The Council of Trent (1545-1563) encouraged acceptance of the above 18 points by devout Catholics to prevent the spread of the Protestant vision of Christianity, which it denounced as heresy. The Protestant Reformation had begun with the objection by the theologian and monk Martin Luther (l. 1483-1546) to the Church's policy of selling indulgences. Once Luther's criticisms were accepted and won supporters, the authority of the Church was undermined, and so it was understood that to prevent this from recurring, the teachings of the Church should not be questioned.
Loyola's manual became an important part of the Church's response to Protestantism, not only for the month-long program of spiritual self-improvement but also for the Rules for Thinking with the Church, which applied to every Catholic. After The Council of Trent was underway and had rendered its early decisions on Protestantism, and after the publication of Spiritual Exercises, to call oneself 'Catholic' meant rejecting the claims of Protestant clergy and adhering closely to – as well as defending – the teachings of the Church, even if, in Loyola's words, "what seems to me white, I will believe black" if the Church teaches white as black.
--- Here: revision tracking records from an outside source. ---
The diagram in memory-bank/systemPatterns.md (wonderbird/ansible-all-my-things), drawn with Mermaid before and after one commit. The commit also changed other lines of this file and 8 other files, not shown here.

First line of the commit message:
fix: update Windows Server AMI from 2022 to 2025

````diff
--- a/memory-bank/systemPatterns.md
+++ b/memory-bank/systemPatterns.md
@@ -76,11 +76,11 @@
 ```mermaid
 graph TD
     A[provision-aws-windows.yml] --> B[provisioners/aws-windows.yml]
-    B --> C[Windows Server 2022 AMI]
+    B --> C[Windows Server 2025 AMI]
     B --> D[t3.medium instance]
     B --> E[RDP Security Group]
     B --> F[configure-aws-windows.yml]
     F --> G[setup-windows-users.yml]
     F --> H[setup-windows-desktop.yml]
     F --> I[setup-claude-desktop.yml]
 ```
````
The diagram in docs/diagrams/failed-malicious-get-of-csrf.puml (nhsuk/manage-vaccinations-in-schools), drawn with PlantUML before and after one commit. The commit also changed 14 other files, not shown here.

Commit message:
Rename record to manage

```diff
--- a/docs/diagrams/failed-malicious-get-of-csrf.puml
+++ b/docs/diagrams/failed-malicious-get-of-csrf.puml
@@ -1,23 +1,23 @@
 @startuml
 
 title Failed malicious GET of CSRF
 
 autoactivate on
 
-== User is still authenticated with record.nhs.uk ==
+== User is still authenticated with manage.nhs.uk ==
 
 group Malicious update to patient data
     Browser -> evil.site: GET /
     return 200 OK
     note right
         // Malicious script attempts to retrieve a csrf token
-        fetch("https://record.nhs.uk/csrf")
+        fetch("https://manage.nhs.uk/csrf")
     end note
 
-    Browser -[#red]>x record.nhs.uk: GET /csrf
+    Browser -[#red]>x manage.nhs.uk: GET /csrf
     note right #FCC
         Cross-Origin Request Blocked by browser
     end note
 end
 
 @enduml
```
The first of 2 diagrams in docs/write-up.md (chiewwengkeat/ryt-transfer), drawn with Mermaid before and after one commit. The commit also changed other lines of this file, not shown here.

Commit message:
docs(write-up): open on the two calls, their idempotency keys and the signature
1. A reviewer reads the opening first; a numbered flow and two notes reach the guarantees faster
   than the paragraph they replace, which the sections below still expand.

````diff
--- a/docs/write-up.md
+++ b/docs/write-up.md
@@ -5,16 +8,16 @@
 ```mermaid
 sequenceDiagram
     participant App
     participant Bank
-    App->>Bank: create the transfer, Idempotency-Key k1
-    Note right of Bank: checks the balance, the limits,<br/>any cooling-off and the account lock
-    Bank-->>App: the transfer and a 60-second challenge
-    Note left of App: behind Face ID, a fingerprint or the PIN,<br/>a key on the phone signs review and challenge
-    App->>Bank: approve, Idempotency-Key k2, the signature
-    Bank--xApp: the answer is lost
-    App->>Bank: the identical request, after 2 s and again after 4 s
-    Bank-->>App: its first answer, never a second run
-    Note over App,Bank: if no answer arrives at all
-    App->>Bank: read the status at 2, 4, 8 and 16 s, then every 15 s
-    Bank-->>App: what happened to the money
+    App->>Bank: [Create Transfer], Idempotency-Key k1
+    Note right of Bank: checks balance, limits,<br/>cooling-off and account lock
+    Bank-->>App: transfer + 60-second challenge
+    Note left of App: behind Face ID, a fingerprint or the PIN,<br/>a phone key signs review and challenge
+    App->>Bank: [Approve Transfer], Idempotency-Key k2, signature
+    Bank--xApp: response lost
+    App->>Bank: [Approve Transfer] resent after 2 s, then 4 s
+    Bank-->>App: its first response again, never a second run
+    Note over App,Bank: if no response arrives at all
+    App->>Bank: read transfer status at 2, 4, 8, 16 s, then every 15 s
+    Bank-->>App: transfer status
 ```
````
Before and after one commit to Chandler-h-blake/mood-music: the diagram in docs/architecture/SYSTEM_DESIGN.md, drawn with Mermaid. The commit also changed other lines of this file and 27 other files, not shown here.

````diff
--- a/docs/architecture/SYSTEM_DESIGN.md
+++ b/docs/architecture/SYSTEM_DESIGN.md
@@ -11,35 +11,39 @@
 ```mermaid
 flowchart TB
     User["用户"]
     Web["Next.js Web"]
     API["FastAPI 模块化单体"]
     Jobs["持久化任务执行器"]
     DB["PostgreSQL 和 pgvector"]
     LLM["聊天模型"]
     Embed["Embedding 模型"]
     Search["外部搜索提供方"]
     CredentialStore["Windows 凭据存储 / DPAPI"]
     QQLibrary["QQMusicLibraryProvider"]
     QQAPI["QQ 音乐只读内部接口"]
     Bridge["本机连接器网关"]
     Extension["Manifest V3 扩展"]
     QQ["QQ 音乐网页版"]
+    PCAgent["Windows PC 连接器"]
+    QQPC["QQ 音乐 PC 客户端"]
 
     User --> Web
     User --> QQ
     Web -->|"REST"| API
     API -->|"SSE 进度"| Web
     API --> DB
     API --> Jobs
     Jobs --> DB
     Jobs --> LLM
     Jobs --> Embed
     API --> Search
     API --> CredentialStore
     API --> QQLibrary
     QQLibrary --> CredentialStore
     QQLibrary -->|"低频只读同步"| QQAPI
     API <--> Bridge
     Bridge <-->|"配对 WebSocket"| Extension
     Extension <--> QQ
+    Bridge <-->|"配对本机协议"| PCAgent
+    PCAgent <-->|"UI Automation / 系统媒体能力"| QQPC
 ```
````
Loyola's Spiritual Exercises were initially used for instruction of candidates for the order but, in time, became a teaching tool for Catholics who wanted to submit to the discipline for a closer relationship with God. By following Loyola's four-week course, it was understood one could experience significant spiritual transformation. In the modern era, the manual has also come to be used by Protestant denominations as a guide in religious retreats or for personal reflection and spiritual work while continuing to be understood as a classic of Catholic Counter-Reformation literature and spiritual literature in general.